____ INPUT MATERIAL

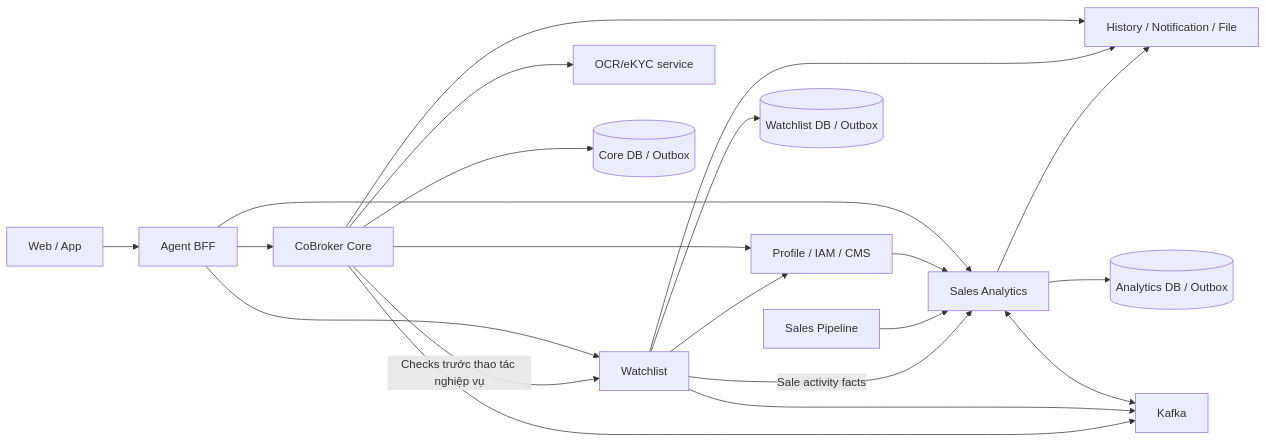
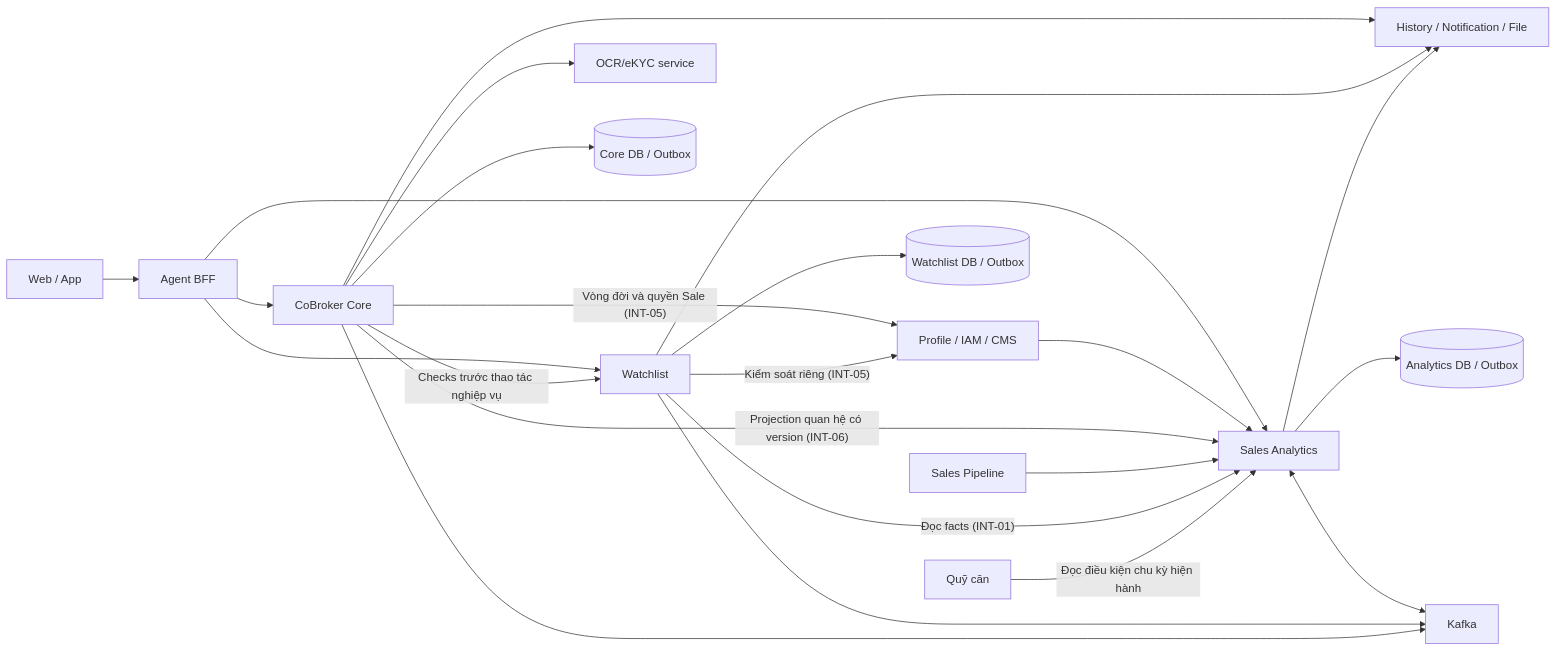
One commit to huynv-xyz/vhm-tdd changed the diagram in cobroker/diagrams/cobroker-01.mmd. Above: the diagram before and after it, drawn with Mermaid. The commit also changed 11 other files, not shown here.

Commit message:
docs: close Cobroker architecture gaps in TTD v0.8

```diff
--- a/cobroker/diagrams/cobroker-01.mmd
+++ b/cobroker/diagrams/cobroker-01.mmd
@@ -1,21 +1,23 @@
 flowchart LR
     U["Web / App"] --> B["Agent BFF"]
     B --> C["CoBroker Core"]
     B --> A["Sales Analytics"]
     B --> W["Watchlist"]
     C -->|"Checks trước thao tác nghiệp vụ"| W
     C --> E["OCR/eKYC service"]
-    C --> P["Profile / IAM / CMS"]
+    C -->|"Vòng đời và quyền Sale (INT-05)"| P["Profile / IAM / CMS"]
     P --> A
+    C -->|"Projection quan hệ có version (INT-06)"| A
     D["Sales Pipeline"] --> A
-    W -->|"Sale activity facts"| A
-    W --> P
+    W -->|"Đọc facts (INT-01)"| A
+    W -->|"Kiểm soát riêng (INT-05)"| P
     C --> H["History / Notification / File"]
     W --> H
     A --> H
+    Q["Quỹ căn"] -->|"Đọc điều kiện chu kỳ hiện hành"| A
     C --> CD[("Core DB / Outbox")]
     A --> AD[("Analytics DB / Outbox")]
     W --> WD[("Watchlist DB / Outbox")]
     A <--> K["Kafka"]
     W --> K
     C --> K
```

________

_WHAT YOU SHOULD DO_.
A complete answer reproduces every line of the records in which the word "Outbox" occurs.

_YOUR RESPONSE_.
     C --> CD[("Core DB / Outbox")]
     A --> AD[("Analytics DB / Outbox")]
     W --> WD[("Watchlist DB / Outbox")]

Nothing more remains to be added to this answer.